City to Control Mobile Home Rents : Housing: A measure to keep rates at no more than 10% above last July’s levels is scheduled to be put before the council for a second vote on Monday.


The City Council fell a vote short this week of putting an immediate temporary ceiling on rent increases at mobile home parks, but set the stage for imposing such a limit in the near future.

On Monday, the group voted 5 to 2--with Mayor Donna Smith and Councilman Boyd Bredenkamp opposed--in favor of an ordinance that would prohibit park owners from raising rates more than 10% above the rents in effect last July. The seven-member council needs six votes to enact an ordinance on an urgency basis, which would have taken effect immediately.

A group of mobile home residents, upset by the city’s handling of the issue, served recall notices at the council meeting against Smith and Bredenkamp.

Rent moratorium supporters wanted the ordinance to take effect immediately, because a number of parks have scheduled rent increases Jan. 1.


The council can still pass the ordinance with a simple majority, but the law would not take effect until 30 days after its adoption. The council will meet at 2:30 p.m. Monday for the second reading and, if the ordinance is passed as expected, it would go into effect in time to govern February rent payments.

The ordinance would limit rents charged after Jan. 22 to a maximum of the rent paid last July, plus 10%. But city officials said the ordinance does not provide for rebate of any higher rents that may have been paid earlier.

The ceiling would remain in effect for up to 45 days to give the council time to develop a long-term rent-stabilization program.

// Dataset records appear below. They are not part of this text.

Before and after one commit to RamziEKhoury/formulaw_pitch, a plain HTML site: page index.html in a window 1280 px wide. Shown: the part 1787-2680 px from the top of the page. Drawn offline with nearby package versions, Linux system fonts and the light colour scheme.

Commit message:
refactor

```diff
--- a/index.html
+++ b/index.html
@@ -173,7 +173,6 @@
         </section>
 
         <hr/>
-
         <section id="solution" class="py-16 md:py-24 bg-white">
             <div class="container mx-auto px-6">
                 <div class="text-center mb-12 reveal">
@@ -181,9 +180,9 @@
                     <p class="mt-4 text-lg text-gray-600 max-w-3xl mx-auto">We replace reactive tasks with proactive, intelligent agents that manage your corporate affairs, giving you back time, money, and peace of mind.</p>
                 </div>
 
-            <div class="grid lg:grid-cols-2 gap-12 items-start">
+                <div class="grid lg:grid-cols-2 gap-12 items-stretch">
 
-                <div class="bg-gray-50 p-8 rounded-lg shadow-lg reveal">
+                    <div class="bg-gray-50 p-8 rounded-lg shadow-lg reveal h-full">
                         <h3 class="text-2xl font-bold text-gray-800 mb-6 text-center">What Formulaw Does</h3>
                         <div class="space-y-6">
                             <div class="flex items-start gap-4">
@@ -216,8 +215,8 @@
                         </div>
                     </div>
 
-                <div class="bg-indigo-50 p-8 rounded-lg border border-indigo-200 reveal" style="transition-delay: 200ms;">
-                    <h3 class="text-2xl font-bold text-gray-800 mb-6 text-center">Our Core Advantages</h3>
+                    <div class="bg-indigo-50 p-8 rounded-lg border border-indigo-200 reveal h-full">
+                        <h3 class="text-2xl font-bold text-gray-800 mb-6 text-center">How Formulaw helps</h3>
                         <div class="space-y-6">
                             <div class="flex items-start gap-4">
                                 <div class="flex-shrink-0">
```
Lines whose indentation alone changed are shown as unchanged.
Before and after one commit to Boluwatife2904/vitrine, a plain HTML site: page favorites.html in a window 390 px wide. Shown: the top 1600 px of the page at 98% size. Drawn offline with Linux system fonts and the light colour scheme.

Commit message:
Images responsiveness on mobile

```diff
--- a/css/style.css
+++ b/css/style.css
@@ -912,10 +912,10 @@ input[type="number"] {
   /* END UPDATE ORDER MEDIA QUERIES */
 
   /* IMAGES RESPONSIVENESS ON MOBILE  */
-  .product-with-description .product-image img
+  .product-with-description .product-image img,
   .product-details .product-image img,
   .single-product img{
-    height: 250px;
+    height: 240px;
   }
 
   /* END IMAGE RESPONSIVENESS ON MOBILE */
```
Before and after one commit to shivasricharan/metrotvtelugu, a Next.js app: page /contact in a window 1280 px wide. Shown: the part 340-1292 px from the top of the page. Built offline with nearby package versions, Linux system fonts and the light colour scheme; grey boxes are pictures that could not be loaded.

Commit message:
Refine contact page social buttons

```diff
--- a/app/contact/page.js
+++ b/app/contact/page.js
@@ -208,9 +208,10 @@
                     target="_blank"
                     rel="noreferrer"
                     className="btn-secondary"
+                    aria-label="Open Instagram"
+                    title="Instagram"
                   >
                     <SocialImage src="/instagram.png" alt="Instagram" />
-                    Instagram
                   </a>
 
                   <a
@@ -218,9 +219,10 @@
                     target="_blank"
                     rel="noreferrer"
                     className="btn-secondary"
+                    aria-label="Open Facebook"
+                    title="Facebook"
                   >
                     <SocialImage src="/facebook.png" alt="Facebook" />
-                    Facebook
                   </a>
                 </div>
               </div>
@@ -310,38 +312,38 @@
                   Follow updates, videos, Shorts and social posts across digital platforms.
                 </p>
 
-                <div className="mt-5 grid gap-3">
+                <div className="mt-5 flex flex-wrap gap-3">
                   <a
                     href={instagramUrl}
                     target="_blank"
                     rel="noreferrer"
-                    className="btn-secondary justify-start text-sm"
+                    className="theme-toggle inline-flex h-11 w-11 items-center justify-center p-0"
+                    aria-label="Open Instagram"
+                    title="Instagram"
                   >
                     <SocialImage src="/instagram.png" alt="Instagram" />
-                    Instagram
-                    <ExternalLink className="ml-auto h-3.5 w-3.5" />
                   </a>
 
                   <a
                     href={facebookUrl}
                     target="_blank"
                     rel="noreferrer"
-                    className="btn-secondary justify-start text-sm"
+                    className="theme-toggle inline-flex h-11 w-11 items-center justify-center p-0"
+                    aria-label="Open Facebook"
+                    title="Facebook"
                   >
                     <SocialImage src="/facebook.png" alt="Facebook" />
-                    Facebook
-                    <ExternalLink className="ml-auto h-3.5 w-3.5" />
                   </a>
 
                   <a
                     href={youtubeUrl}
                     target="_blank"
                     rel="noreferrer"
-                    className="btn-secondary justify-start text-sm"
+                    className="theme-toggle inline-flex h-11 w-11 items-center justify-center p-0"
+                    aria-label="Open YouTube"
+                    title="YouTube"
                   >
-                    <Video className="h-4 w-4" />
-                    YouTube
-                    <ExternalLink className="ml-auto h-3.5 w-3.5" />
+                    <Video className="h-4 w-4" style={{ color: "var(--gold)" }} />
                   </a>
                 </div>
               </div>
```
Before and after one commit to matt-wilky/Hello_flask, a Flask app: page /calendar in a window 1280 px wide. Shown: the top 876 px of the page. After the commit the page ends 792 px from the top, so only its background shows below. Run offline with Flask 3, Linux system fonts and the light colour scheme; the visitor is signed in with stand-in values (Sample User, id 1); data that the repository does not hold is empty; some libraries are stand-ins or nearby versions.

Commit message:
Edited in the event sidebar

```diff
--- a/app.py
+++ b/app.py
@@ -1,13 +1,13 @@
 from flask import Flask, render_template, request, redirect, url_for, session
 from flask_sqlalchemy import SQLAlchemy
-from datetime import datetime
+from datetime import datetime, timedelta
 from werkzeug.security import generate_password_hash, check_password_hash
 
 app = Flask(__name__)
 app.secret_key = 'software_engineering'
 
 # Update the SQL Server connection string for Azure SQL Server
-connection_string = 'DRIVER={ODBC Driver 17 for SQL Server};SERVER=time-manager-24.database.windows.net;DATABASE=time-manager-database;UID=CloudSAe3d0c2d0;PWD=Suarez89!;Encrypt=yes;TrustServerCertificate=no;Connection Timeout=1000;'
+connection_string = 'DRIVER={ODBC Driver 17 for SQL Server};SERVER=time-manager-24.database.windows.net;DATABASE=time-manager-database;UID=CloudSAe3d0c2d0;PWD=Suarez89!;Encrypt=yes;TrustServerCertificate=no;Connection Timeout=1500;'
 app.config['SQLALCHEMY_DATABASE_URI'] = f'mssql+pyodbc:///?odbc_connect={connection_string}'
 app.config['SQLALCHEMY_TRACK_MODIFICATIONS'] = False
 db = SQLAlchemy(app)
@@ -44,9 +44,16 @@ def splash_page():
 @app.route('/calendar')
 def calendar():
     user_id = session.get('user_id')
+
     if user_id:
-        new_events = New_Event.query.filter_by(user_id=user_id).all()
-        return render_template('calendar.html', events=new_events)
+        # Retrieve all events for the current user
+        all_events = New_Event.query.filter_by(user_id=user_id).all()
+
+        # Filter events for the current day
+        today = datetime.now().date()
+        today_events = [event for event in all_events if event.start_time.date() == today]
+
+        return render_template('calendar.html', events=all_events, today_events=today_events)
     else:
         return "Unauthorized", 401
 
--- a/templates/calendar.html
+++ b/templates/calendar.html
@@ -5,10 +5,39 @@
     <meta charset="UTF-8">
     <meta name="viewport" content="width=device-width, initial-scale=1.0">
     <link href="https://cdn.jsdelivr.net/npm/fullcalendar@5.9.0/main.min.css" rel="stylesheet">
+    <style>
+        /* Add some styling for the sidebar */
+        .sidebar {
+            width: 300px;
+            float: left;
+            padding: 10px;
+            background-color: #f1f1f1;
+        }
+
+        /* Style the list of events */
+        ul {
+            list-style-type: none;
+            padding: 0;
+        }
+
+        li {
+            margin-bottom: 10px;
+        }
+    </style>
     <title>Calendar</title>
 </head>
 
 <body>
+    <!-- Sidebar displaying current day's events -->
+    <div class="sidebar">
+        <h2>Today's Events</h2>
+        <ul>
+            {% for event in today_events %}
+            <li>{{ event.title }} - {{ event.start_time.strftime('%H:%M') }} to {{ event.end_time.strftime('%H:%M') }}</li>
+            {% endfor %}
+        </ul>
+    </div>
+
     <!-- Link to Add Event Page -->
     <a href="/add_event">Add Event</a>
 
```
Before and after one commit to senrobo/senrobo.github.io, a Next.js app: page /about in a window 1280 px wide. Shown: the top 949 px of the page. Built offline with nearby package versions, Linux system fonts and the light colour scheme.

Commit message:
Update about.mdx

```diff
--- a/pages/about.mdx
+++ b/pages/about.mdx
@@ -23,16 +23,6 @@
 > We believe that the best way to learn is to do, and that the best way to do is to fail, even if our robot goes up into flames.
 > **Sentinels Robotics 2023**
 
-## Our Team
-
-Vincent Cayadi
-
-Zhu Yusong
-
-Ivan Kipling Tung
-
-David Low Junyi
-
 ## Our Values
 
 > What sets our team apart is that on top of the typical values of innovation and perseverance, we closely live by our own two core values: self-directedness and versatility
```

Alan Cartnal, one of the leaders in the rent control movement, praised the council majority for trying to help tenants. He said this is the first strong indication of council support for rent stabilization.


But another mobile home owner, Tiffany Curry, said a moratorium will have limited impact. One of the major problems, she said, is that landlords are coercing tenants into signing long-term leases with built-in rate increases that under state law cannot be affected by city regulations.

Curry, Cartnal and three other residents of mobile home parks signed the notices that were handed to Smith and Bredenkamp to declare the intention to circulate recall petitions. The petitioners will need to collect signatures from 20% of the city’s 40,178 registered voters in order to force a recall election.

The identical notices accuse Smith and Bredenkamp of betraying public trust, soliciting campaign funds from special interests and a “failure to put the concerns of private citizens residing in Pomona over those of planning and development interests.”

Curry said Smith and Bredenkamp cannot deal with the rent control issue fairly, because they have accepted campaign donations from mobile home park owners. The allegations against the mayor and council member are the same, because they vote alike at council meetings, Curry said.


“We consider them a matched set.”

Smith said she has received support from both tenants and landlords in past elections, and that campaign contributions do not influence her votes.

The mayor said she sees no need to mount a campaign to fight the recall. Her record is well known to voters, she said.

“They know I work very hard,” Smith said.


Bredenkamp said his vote is not influenced by campaign contributions, nor will his stand on rent control be altered by the fact that some residents want to remove him from office.

“I’ll vote whichever way I feel is right,” he said.

The councilman said he opposes the temporary rent ceiling, because the city does not have enough information on the issue. The city staff is gathering data on rental rates and the number of residents on long-term leases in preparation for the council’s consideration of a permanent rent stabilization program in January.

Bredenkamp said that if the facts show that tenants are being treated unfairly, he will support city action to help them. But, he said, “I want to exhaust every avenue before we go into a rent control program.”


Smith said the city could open itself to a lawsuit by imposing a rent ceiling without first obtaining all the facts.

But Councilman Tomas Ursua said there have been so many complaints of exorbitant rent increases that the city should impose a moratorium while it gathers the information needed to establish a rent stabilization program.

In the meantime, by allowing rent increases of up to 10%, Ursua said, “We’re not depriving landlords of a fair return.”